To make an affirmation work for you:
1. Make it short, to the point, and simple
2. Keep it positive
3. Believe it is possible – very important
4. Write, repeat it, put it where you can see it
5. Celebrate it
6. Really, really want it
7. Make it fun, catchy, or inspirational
8. Take a step toward making it happen

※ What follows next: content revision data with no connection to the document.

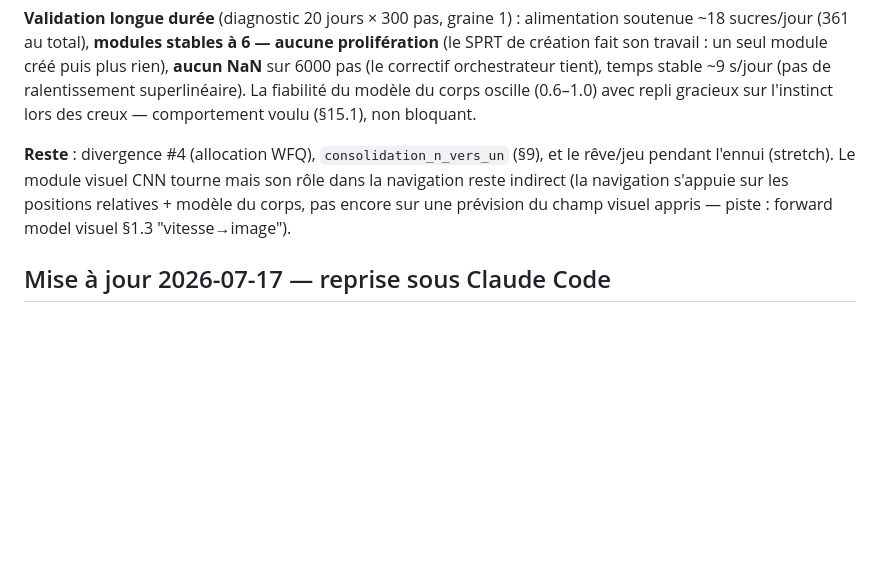
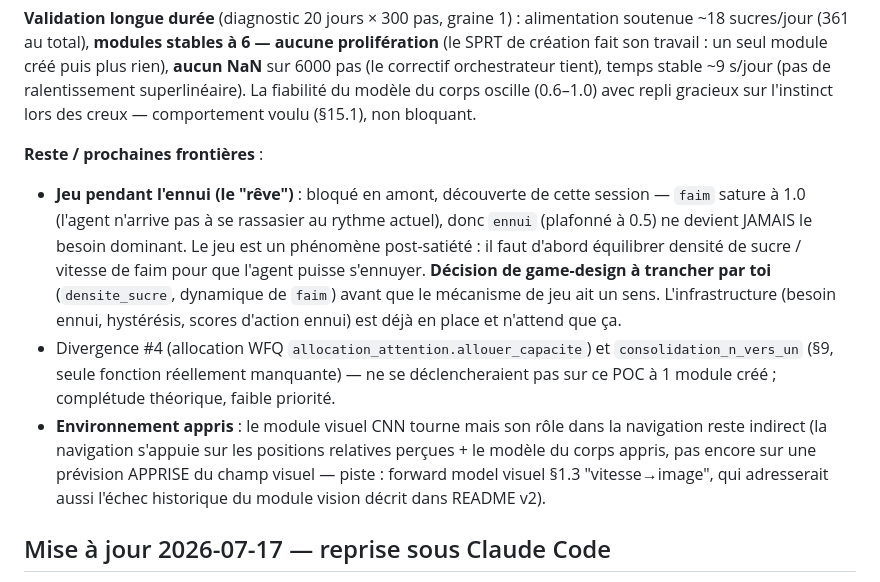
Before and after one commit to Etienne-Lamy/AGI-Claude, a Markdown page: STATUS.md, the part around the change. GitHub-like rendering; blank space fills up the shorter version.

Commit message:
STATUS.md : documente la frontière du "jeu" (faim sature → ennui jamais dominant)
Co-Authored-By: Claude Sonnet 5 <noreply@anthropic.com>

```diff
--- a/STATUS.md
+++ b/STATUS.md
@@ -17,7 +17,10 @@ Session autonome. **Jalon atteint : l'agent mange, gère sa vitesse, évite les
 
 **Validation longue durée** (diagnostic 20 jours × 300 pas, graine 1) : alimentation soutenue ~18 sucres/jour (361 au total), **modules stables à 6 — aucune prolifération** (le SPRT de création fait son travail : un seul module créé puis plus rien), **aucun NaN** sur 6000 pas (le correctif orchestrateur tient), temps stable ~9 s/jour (pas de ralentissement superlinéaire). La fiabilité du modèle du corps oscille (0.6–1.0) avec repli gracieux sur l'instinct lors des creux — comportement voulu (§15.1), non bloquant.
 
-**Reste** : divergence #4 (allocation WFQ), `consolidation_n_vers_un` (§9), et le rêve/jeu pendant l'ennui (stretch). Le module visuel CNN tourne mais son rôle dans la navigation reste indirect (la navigation s'appuie sur les positions relatives + modèle du corps, pas encore sur une prévision du champ visuel appris — piste : forward model visuel §1.3 "vitesse→image").
+**Reste / prochaines frontières** :
+- **Jeu pendant l'ennui (le "rêve")** : bloqué en amont, découverte de cette session — `faim` sature à 1.0 (l'agent n'arrive pas à se rassasier au rythme actuel), donc `ennui` (plafonné à 0.5) ne devient JAMAIS le besoin dominant. Le jeu est un phénomène post-satiété : il faut d'abord équilibrer densité de sucre / vitesse de faim pour que l'agent puisse s'ennuyer. **Décision de game-design à trancher par toi** (`densite_sucre`, dynamique de `faim`) avant que le mécanisme de jeu ait un sens. L'infrastructure (besoin ennui, hystérésis, scores d'action ennui) est déjà en place et n'attend que ça.
+- Divergence #4 (allocation WFQ `allocation_attention.allouer_capacite`) et `consolidation_n_vers_un` (§9, seule fonction réellement manquante) — ne se déclencheraient pas sur ce POC à 1 module créé ; complétude théorique, faible priorité.
+- **Environnement appris** : le module visuel CNN tourne mais son rôle dans la navigation reste indirect (la navigation s'appuie sur les positions relatives perçues + le modèle du corps appris, pas encore sur une prévision APPRISE du champ visuel — piste : forward model visuel §1.3 "vitesse→image", qui adresserait aussi l'échec historique du module vision décrit dans README v2).
 
 ## Mise à jour 2026-07-17 — reprise sous Claude Code
 
```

A successful affirmation requires action. You have to take steps toward your goal so you can see yourself make it happen. Then it becomes self-fulfilling prophecy. However, when you have a setback, belief in your affirmation keeps you moving forward. The expectation that the outcome will occur has a potent effect on the outcome. This anticipation of certain outcomes has some unusual effects on our brains that we can use to our advantage. As published in the esteemed Science journal in 2004, two research studies showed that when subjects were exposed to a painful experience while using a placebo cream, they felt less pain. One study used an electric current to induce pain and the other used heat. In both studies, the subjects reported feeling less pain when an ordinary cream with no analgesic properties was applied to their wrists. The mere expectation of a positive outcome resulted in greater blood flow to the prefrontal lobe of the brain which is associated with planning and anticipation. They felt less pain because they expected to feel less. Could we then make the leap that pleasant feelings will arise if we have the expectation that they will occur? Can the power of positive affirming thoughts successfully helping you achieve a goal really be so farfetched? Is creating an affirmation that is meaningful to you to help you anticipate and create action toward that goal really so “out there”?
Maybe what is most important is figuring out what is most important to you and then creating an affirmation that attends to that. If you have an affirmation for everything in your life, it becomes white noise.
Perhaps the most effective affirmation occurs once it is internalized, past the point where it feels like a goal. When it becomes a part of your belief in yourself.
Placebo-Induced Changes in fMRI in the Anticipation and Experience of Pain
By Wager, et al., Science 20 February 2004: 1162-1167.